Nothing left out, nothing added: return the full set of records.

----------------------------------------

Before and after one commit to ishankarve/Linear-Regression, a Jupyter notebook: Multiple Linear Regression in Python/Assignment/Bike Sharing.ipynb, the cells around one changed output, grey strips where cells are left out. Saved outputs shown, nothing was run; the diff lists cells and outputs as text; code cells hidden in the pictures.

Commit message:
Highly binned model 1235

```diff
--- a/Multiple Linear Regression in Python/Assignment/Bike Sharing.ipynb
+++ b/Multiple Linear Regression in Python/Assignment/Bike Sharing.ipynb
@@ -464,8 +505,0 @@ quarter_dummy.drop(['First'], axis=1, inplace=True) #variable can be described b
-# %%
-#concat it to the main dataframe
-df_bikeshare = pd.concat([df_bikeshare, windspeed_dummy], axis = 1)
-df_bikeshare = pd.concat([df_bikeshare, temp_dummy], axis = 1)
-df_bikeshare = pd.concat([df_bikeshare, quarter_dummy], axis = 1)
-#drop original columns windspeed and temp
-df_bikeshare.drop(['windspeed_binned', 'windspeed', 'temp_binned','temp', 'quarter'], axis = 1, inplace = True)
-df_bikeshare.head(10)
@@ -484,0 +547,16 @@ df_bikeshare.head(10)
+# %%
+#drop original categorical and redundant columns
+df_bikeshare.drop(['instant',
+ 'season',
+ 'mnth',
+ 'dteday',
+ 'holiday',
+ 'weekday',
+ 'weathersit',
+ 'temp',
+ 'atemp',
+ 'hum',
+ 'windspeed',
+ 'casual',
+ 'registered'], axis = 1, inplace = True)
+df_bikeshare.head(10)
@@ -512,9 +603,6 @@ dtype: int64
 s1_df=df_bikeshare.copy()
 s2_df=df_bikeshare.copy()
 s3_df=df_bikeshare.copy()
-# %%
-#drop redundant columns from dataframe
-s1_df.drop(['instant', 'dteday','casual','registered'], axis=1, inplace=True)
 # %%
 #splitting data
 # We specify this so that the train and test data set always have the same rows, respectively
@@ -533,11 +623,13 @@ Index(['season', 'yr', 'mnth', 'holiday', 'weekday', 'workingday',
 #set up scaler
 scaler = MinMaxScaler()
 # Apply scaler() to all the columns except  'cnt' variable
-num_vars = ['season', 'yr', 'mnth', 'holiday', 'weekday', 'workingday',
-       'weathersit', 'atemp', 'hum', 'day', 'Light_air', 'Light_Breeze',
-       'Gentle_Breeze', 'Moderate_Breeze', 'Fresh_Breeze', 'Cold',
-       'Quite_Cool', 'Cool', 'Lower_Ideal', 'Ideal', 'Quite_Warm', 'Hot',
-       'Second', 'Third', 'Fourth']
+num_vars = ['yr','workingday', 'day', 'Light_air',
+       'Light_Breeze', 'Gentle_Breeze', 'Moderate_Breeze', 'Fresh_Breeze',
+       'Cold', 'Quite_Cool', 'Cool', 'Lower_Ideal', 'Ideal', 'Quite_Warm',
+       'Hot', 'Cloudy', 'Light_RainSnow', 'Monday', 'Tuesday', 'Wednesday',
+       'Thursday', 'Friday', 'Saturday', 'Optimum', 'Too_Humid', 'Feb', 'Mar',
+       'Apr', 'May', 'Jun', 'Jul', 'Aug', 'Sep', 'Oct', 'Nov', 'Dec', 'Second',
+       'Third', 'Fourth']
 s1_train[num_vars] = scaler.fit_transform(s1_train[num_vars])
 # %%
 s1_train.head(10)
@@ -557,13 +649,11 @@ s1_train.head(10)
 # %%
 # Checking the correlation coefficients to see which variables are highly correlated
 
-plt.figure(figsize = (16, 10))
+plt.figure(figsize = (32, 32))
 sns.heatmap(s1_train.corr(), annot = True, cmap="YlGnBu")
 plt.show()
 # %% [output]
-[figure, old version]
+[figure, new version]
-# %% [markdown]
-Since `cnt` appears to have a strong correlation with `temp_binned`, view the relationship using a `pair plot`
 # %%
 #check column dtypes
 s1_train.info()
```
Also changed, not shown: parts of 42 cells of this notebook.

----------------------------------------

### Answer box
Before and after one commit to ishankarve/Linear-Regression, a Jupyter notebook: Multiple Linear Regression in Python/Assignment/Bike Sharing.ipynb, the cells around one changed output, grey strips where cells are left out. Saved outputs shown, nothing was run; the diff lists cells and outputs as text; code cells hidden in the pictures.

Commit message:
Highly binned model 1235

```diff
--- a/Multiple Linear Regression in Python/Assignment/Bike Sharing.ipynb
+++ b/Multiple Linear Regression in Python/Assignment/Bike Sharing.ipynb
@@ -464,8 +505,0 @@ quarter_dummy.drop(['First'], axis=1, inplace=True) #variable can be described b
-# %%
-#concat it to the main dataframe
-df_bikeshare = pd.concat([df_bikeshare, windspeed_dummy], axis = 1)
-df_bikeshare = pd.concat([df_bikeshare, temp_dummy], axis = 1)
-df_bikeshare = pd.concat([df_bikeshare, quarter_dummy], axis = 1)
-#drop original columns windspeed and temp
-df_bikeshare.drop(['windspeed_binned', 'windspeed', 'temp_binned','temp', 'quarter'], axis = 1, inplace = True)
-df_bikeshare.head(10)
@@ -484,0 +547,16 @@ df_bikeshare.head(10)
+# %%
+#drop original categorical and redundant columns
+df_bikeshare.drop(['instant',
+ 'season',
+ 'mnth',
+ 'dteday',
+ 'holiday',
+ 'weekday',
+ 'weathersit',
+ 'temp',
+ 'atemp',
+ 'hum',
+ 'windspeed',
+ 'casual',
+ 'registered'], axis = 1, inplace = True)
+df_bikeshare.head(10)
@@ -512,9 +603,6 @@ dtype: int64
 s1_df=df_bikeshare.copy()
 s2_df=df_bikeshare.copy()
 s3_df=df_bikeshare.copy()
-# %%
-#drop redundant columns from dataframe
-s1_df.drop(['instant', 'dteday','casual','registered'], axis=1, inplace=True)
 # %%
 #splitting data
 # We specify this so that the train and test data set always have the same rows, respectively
@@ -533,11 +623,13 @@ Index(['season', 'yr', 'mnth', 'holiday', 'weekday', 'workingday',
 #set up scaler
 scaler = MinMaxScaler()
 # Apply scaler() to all the columns except  'cnt' variable
-num_vars = ['season', 'yr', 'mnth', 'holiday', 'weekday', 'workingday',
-       'weathersit', 'atemp', 'hum', 'day', 'Light_air', 'Light_Breeze',
-       'Gentle_Breeze', 'Moderate_Breeze', 'Fresh_Breeze', 'Cold',
-       'Quite_Cool', 'Cool', 'Lower_Ideal', 'Ideal', 'Quite_Warm', 'Hot',
-       'Second', 'Third', 'Fourth']
+num_vars = ['yr','workingday', 'day', 'Light_air',
+       'Light_Breeze', 'Gentle_Breeze', 'Moderate_Breeze', 'Fresh_Breeze',
+       'Cold', 'Quite_Cool', 'Cool', 'Lower_Ideal', 'Ideal', 'Quite_Warm',
+       'Hot', 'Cloudy', 'Light_RainSnow', 'Monday', 'Tuesday', 'Wednesday',
+       'Thursday', 'Friday', 'Saturday', 'Optimum', 'Too_Humid', 'Feb', 'Mar',
+       'Apr', 'May', 'Jun', 'Jul', 'Aug', 'Sep', 'Oct', 'Nov', 'Dec', 'Second',
+       'Third', 'Fourth']
 s1_train[num_vars] = scaler.fit_transform(s1_train[num_vars])
 # %%
 s1_train.head(10)
@@ -557,13 +649,11 @@ s1_train.head(10)
 # %%
 # Checking the correlation coefficients to see which variables are highly correlated
 
-plt.figure(figsize = (16, 10))
+plt.figure(figsize = (32, 32))
 sns.heatmap(s1_train.corr(), annot = True, cmap="YlGnBu")
 plt.show()
 # %% [output]
-[figure, old version]
+[figure, new version]
-# %% [markdown]
-Since `cnt` appears to have a strong correlation with `temp_binned`, view the relationship using a `pair plot`
 # %%
 #check column dtypes
 s1_train.info()
```
Also changed, not shown: parts of 42 cells of this notebook.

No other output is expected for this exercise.